A Bauhaus Return to the Carpenter Center
"This picture often leads women to exclaim, 'Give me a kitchen like that!'" boomed Australian voice artist Bob Kuhn to a crowd wearing 3D glasses and intently gazing at the stereoscopic slide projection before them in the Carpenter Center’s Main Gallery. The image was of the futuristic, all-white kitchen in architect Walter Gropius's house in Lincoln, Massachusetts, and it was only one of the 20-or-so 3D images of Gropius House that the audience was fortunate enough to be able to view that evening.
During archival research for their Carpenter Center exhibition “Brute,” which is on view through April 7, artists and visual and environmental studies faculty members Katarina Burin and Amie Siegel found a mysterious box containing these stereoscopic slides and accompanying captions and decided to bring them back to life as a slide presentation. As the legacy of architect Le Corbusier and the history of Carpenter Center came under the spotlight with "Brute," which celebrates the 50th anniversary of the Carpenter Center, so in this event did the other great names associated with the building—among them Gropius, a founder of the Bauhaus School of architecture.

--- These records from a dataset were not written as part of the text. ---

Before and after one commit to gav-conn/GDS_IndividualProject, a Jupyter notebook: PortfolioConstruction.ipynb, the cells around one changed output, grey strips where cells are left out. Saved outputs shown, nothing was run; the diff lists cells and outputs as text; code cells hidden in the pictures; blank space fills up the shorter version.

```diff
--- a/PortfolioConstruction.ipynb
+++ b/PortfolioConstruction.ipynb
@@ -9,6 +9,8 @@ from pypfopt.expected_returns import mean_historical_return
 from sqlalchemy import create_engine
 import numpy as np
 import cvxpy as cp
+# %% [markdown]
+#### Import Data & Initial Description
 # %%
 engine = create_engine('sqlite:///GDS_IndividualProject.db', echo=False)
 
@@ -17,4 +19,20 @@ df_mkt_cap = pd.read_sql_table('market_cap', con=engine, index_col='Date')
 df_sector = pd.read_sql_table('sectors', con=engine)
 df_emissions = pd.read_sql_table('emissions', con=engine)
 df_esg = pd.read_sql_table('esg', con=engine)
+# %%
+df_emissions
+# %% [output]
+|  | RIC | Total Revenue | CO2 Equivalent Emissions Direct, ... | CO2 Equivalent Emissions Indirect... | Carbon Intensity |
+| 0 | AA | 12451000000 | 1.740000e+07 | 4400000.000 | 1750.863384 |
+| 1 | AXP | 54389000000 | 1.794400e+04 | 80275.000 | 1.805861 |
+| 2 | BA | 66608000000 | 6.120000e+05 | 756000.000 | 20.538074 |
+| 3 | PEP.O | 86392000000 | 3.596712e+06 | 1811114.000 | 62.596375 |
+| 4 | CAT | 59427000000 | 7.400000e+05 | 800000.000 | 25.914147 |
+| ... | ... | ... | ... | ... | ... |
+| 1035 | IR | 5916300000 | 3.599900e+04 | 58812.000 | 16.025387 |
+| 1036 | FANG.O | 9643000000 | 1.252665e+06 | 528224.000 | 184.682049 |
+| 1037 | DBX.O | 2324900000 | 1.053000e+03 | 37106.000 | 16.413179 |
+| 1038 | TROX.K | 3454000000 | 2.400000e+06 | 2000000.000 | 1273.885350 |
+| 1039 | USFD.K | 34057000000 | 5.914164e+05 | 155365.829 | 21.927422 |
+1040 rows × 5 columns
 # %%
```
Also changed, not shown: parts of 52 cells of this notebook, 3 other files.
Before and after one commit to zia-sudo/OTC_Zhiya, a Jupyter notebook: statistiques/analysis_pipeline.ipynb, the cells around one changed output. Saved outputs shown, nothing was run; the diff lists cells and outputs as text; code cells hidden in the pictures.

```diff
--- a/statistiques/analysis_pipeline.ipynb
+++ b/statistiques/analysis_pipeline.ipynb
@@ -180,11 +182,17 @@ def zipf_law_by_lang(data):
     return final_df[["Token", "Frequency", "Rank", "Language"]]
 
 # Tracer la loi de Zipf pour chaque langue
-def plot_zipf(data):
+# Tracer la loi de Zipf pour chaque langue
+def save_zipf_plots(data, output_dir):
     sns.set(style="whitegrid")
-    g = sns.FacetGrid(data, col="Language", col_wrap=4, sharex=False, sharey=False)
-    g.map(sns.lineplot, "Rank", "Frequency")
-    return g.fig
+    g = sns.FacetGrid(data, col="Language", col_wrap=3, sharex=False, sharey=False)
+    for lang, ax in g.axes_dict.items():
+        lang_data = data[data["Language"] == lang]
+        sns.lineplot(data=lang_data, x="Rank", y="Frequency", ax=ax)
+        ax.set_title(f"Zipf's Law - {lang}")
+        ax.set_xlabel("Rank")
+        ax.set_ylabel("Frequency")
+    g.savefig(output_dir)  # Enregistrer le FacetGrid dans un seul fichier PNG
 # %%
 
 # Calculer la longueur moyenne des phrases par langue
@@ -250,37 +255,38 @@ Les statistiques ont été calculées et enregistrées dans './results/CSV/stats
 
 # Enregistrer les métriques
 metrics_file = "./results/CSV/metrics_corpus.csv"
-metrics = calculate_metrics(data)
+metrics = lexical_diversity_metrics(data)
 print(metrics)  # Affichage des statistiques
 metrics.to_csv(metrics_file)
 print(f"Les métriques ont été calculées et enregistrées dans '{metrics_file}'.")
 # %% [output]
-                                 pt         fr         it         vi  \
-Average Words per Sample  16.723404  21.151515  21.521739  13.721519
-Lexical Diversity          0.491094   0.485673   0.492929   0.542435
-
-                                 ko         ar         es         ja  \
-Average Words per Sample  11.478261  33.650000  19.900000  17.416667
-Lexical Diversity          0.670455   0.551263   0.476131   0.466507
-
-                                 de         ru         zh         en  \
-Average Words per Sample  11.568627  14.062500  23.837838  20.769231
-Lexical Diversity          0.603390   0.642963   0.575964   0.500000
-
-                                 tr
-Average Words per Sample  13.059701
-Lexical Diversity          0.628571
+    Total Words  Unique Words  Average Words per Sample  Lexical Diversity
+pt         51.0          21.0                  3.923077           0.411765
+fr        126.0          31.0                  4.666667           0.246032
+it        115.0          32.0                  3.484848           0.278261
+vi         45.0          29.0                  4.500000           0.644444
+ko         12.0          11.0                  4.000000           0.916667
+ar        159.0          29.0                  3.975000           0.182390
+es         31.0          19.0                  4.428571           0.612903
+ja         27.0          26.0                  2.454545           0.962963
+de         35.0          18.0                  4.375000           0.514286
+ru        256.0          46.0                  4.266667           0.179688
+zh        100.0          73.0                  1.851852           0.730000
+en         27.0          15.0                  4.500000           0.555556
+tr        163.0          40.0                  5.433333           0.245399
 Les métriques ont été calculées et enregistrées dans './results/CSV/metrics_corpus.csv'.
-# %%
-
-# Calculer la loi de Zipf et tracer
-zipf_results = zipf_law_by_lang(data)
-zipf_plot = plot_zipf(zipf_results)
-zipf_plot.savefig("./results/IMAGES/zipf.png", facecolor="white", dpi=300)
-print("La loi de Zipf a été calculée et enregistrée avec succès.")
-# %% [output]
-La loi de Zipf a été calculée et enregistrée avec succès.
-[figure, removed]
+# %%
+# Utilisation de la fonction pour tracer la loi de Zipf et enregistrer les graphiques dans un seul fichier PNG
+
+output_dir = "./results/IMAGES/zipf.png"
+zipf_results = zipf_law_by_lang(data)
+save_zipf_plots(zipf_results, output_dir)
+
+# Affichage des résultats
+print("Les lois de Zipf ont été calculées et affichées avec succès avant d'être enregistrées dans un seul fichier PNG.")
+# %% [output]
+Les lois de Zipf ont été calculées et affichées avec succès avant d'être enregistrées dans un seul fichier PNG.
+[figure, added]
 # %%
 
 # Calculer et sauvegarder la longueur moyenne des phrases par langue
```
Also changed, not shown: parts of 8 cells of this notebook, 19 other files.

To contextualize the photographs, VES professor Laura Frahm gave a mini-talk before the slide performance. The talk explored the web connecting the building, Gropius, visual arts education at Harvard, the Bauhaus ideals, and another exhibition put on in the Carpenter Center more than 45 years ago: "Bauhaus––A Teaching Idea."
According to Frahm, the ’50s were a key moment for the visual arts' rise to prominence at Harvard. Through the 1956 Brown report, the Committee on the Visual Arts proposed a $6.5 million expansion in the visual arts program. The Committee wrote in a 1956 Crimson article, “Perhaps at no moment in history since the invention of printing has man's communication with his fellow man been so largely taken over by visual media as today.” The Committee was successful, and the Carpenter Center, the only Le Corbusier building in North America, was erected in 1963.
A couple of years later, in 1966, as work was underway to revamp the visual arts curriculum at Harvard, architectural historian Eduard F. Sekler organized the exhibition "Bauhaus––A Teaching Idea.” Through this exhibition, Sekler also articulated his Bauhaus-inspired academic agenda for the Visual and Environmental Studies Department, which he co-founded with Albert Szabo in 1968.
Frahm described this agenda of Bauhaus ideals as a vision for total life, which necessitated a new building to provoke new ways of thinking and creating. Concerned with the question of how one can best develop as a human being, the Bauhaus teaching idea did not distinguish between art and life and made the architecture of the learning space an integral part of the creative process. The innovative simplicity of the 3D photographs of Gropius House reflects precisely this Bauhaus grounding of an art of living in the functional form. Each of the photographs' captions gives not just the date, but also the time of day when the photograph was taken, down to the minute, reflecting the same predilection for precision shown in a quote by architect Ludwig Mies van der Rohe that Frahm cited. "The Bauhaus was not an institution with a clear program––it was an idea, and Gropius formulated this idea with great precision,” Van der Rohe said in a speech for Gropius’s 80th birthday. “The fact that it was an idea, I think, is the cause of enormous influence the Bauhaus has had on any progressive school on the globe."
Continually devoted to new ideas and inspirations, as exemplified by "Brute,” the Carpenter Center still carries the focus of Bauhaus that Sekler articulated in the catalogue of "Bauhaus––A Teaching Idea,” quoted by Frahm in her talk. “It is not a question of imitation but of tradition, in the best sense of that word, when it is meant to include continuous reassessment, growth, and change,” he wrote.